This latest video builds on a trajectory of socially conscious, contemporary hip-hop that has established Sambou as a key figure on the progressive front of the Rap Kreyòl movement.
Sambou’s work has long explored the vast history of anti-colonial resistance of the Haitian people, from the 1804 revolution until now. Today, as the people of Haitian continue to struggle for justice and dignity in the context of a UN-lead military occupation and massive corruption surrounding the international NGO complex that landed in Haiti in the days after the massive January, 2010 earthquake, Sambou’s work is as important as ever.
Looking beyond Haiti, the latest video by Sambou is a call for unity and solidarity across the African diaspora.
“Blackitude is inspired by Nelson Maca, poet, professor and activist in Salvador da Bahia, Brazil.
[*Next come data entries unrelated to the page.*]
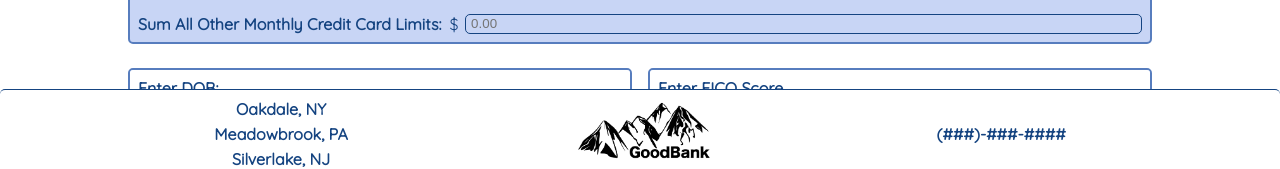
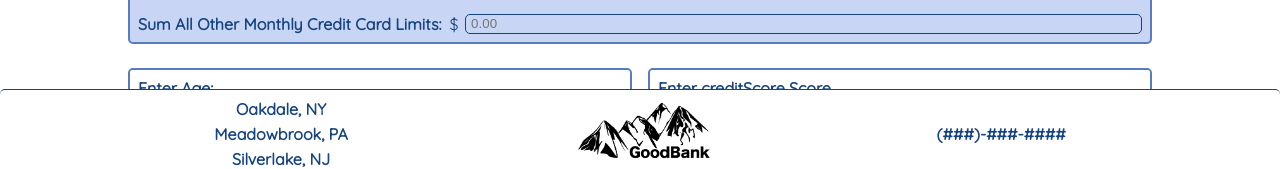
Before and after one commit to 221024-Java-React/t3-p3-bank-app, a React (Create React App) app in the folder banking-frontend/: page /cc in a window 1280 px wide. Shown: the part 622-791 px from the top of the page. Built offline with nearby package versions, Linux system fonts and the light colour scheme.

Commit message:
fixed credit card application

```diff
--- a/banking-frontend/src/Components/Forms/CreditCardApplication.tsx
+++ b/banking-frontend/src/Components/Forms/CreditCardApplication.tsx
@@ -1,4 +1,4 @@
-import React, { useState } from "react";
+import React, { useEffect, useState } from "react";
 import styled from "styled-components";
 import { axInst } from "../../Util/axInstance";
 import AccountHeader from "../AccountPage/AccountHeader";
@@ -67,6 +67,9 @@ const SubmitButton = styled.button`
     }
 `;
 
+const CreditCardApplication = () => {
+    const [totalDebt, setTotalDebt] = useState<number>(0);
+
     const initInputs = {
         netWorth: "",
         monthlyIncome: "",
@@ -74,13 +77,12 @@ const initInputs = {
         rent: "",
         totalMiscPayments: "",
         totalCCLimits: "",
-    dob: "",
-    fico: "",
+        age: "",
+        creditScore: "",
         hasCC: "",
         over15: "",
     };
 
-const CreditCardApplication = () => {
     const [inputs, setInputs] = useState(initInputs);
 
     const handleFormChange = (e: React.ChangeEvent<HTMLInputElement>) => {
@@ -100,8 +102,6 @@ const CreditCardApplication = () => {
             console.log(e, "this is the error");
         }
     };
-
-    console.log(inputs)
 
     return (
         <>
@@ -161,7 +161,8 @@ const CreditCardApplication = () => {
                         <SectionHeader>Income Information</SectionHeader>
                         <InputWrapper>
                             <Label>Total Net Worth:</Label>
-                            $ <Input
+                            ${" "}
+                            <Input
                                 type="text"
                                 name="netWorth"
                                 value={inputs.netWorth}
@@ -172,7 +173,8 @@ const CreditCardApplication = () => {
                         </InputWrapper>
                         <InputWrapper>
                             <Label>Monthly Income:</Label>
-                            $ <Input
+                            ${" "}
+                            <Input
                                 type="text"
                                 name="monthlyIncome"
                                 value={inputs.monthlyIncome}
@@ -186,7 +188,8 @@ const CreditCardApplication = () => {
                         <SectionHeader>Debt Information</SectionHeader>
                         <InputWrapper>
                             <Label>Monthly Car Payment</Label>
-                            $ <Input
+                            ${" "}
+                            <Input
                                 type="text"
                                 name="carPayment"
                                 value={inputs.carPayment}
@@ -197,7 +200,8 @@ const CreditCardApplication = () => {
                         </InputWrapper>
                         <InputWrapper>
                             <Label>Monthly Rent/Mortgage:</Label>
-                            $ <Input
+                            ${" "}
+                            <Input
                                 type="text"
                                 name="rent"
                                 value={inputs.rent}
@@ -208,7 +212,8 @@ const CreditCardApplication = () => {
                         </InputWrapper>
                         <InputWrapper>
                             <Label>Sum All Other Monthly Debt Payments:</Label>
-                            $ <Input
+                            ${" "}
+                            <Input
                                 type="text"
                                 name="totalMiscPayments"
                                 value={inputs.totalMiscPayments}
@@ -221,7 +226,8 @@ const CreditCardApplication = () => {
                             <Label>
                                 Sum All Other Monthly Credit Card Limits:
                             </Label>
-                            $ <Input
+                            ${" "}
+                            <Input
                                 type="text"
                                 name="totalCCLimits"
                                 value={inputs.totalCCLimits}
@@ -233,24 +239,37 @@ const CreditCardApplication = () => {
                     </SectionWrapper>
                     <FinalSection>
                         <SectionWrapper style={{ flex: 1, marginRight: "1em" }}>
-                            <SectionHeader>Enter DOB:</SectionHeader>
+                            {/* <SectionHeader>Enter DOB:</SectionHeader> */}
+                            {/* <InputWrapper> */}
+                            {/*     <Input */}
+                            {/*         type="date" */}
+                            {/*         name="dob" */}
+                            {/*         value={inputs.dob} */}
+                            {/*         style={{ flex: 1, color: "#154481" }} */}
+                            {/*         onChange={handleFormChange} */}
+                            {/*     /> */}
+                            {/* </InputWrapper> */}
+                            <SectionHeader>Enter Age:</SectionHeader>
                             <InputWrapper>
                                 <Input
-                                    type="date"
-                                    name="dob"
-                                    value={inputs.dob}
+                                    type="text"
+                                    name="age"
+                                    value={inputs.age}
                                     style={{ flex: 1, color: "#154481" }}
+                                    placeholder="16"
                                     onChange={handleFormChange}
                                 />
                             </InputWrapper>
                         </SectionWrapper>
                         <SectionWrapper style={{ flex: 1 }}>
-                            <SectionHeader>Enter FICO Score</SectionHeader>
+                            <SectionHeader>
+                                Enter creditScore Score
+                            </SectionHeader>
                             <InputWrapper>
                                 <Input
                                     type="text"
-                                    name="fico"
-                                    value={inputs.fico}
+                                    name="creditScore"
+                                    value={inputs.creditScore}
                                     placeholder="0-850"
                                     style={{ flex: 1 }}
                                     onChange={handleFormChange}
```
Lines whose indentation alone changed are shown as unchanged.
The song’s theme is ‘negritude’ and the larger African diaspora,” writes Sambou.
The track features Juan Garzon Brown on percussion, Diegal Leger (Rawgged MC via Nomadic Massive) on bass, Jason Sharp on Baritone saxophone, and Sanya Michel-Elie on backup vocals. It is featured on the upcoming second album by Sambou set to be released in the summer of 2012.
“It was powerful to shoot this video in Batey San Luis, where Haitian workers were slaves on sugar plantations in the Dominican Republic,” explains Sambou in an interview with Art Threat, “all the people in the video are Haitians born in Dominican Republic, they don’t even speak Haitian Creole anymore but they are still connected to Haiti and the African diaspora”
“Many Haitian workers, despite being born in Dominican Republic, do not have any status,” outlines Sambou. “Haitians face major human rights violations, they are struggling every day, living in communities often without electricity or water, without access to education.”
Sambou shot the video in a spiritual community center in Batey San Luis and employs both the rythms and colors that evoke reflection on not only the African diaspora but also the power of resistance and struggle for justice.
“As Haitians from the African Diaspora we are connected through the drum,” continues Sambou, “the drum connects us today to our the past, to our traditions, also the drum brings us together in the present and into the future, we will all leave but the drum will remain.”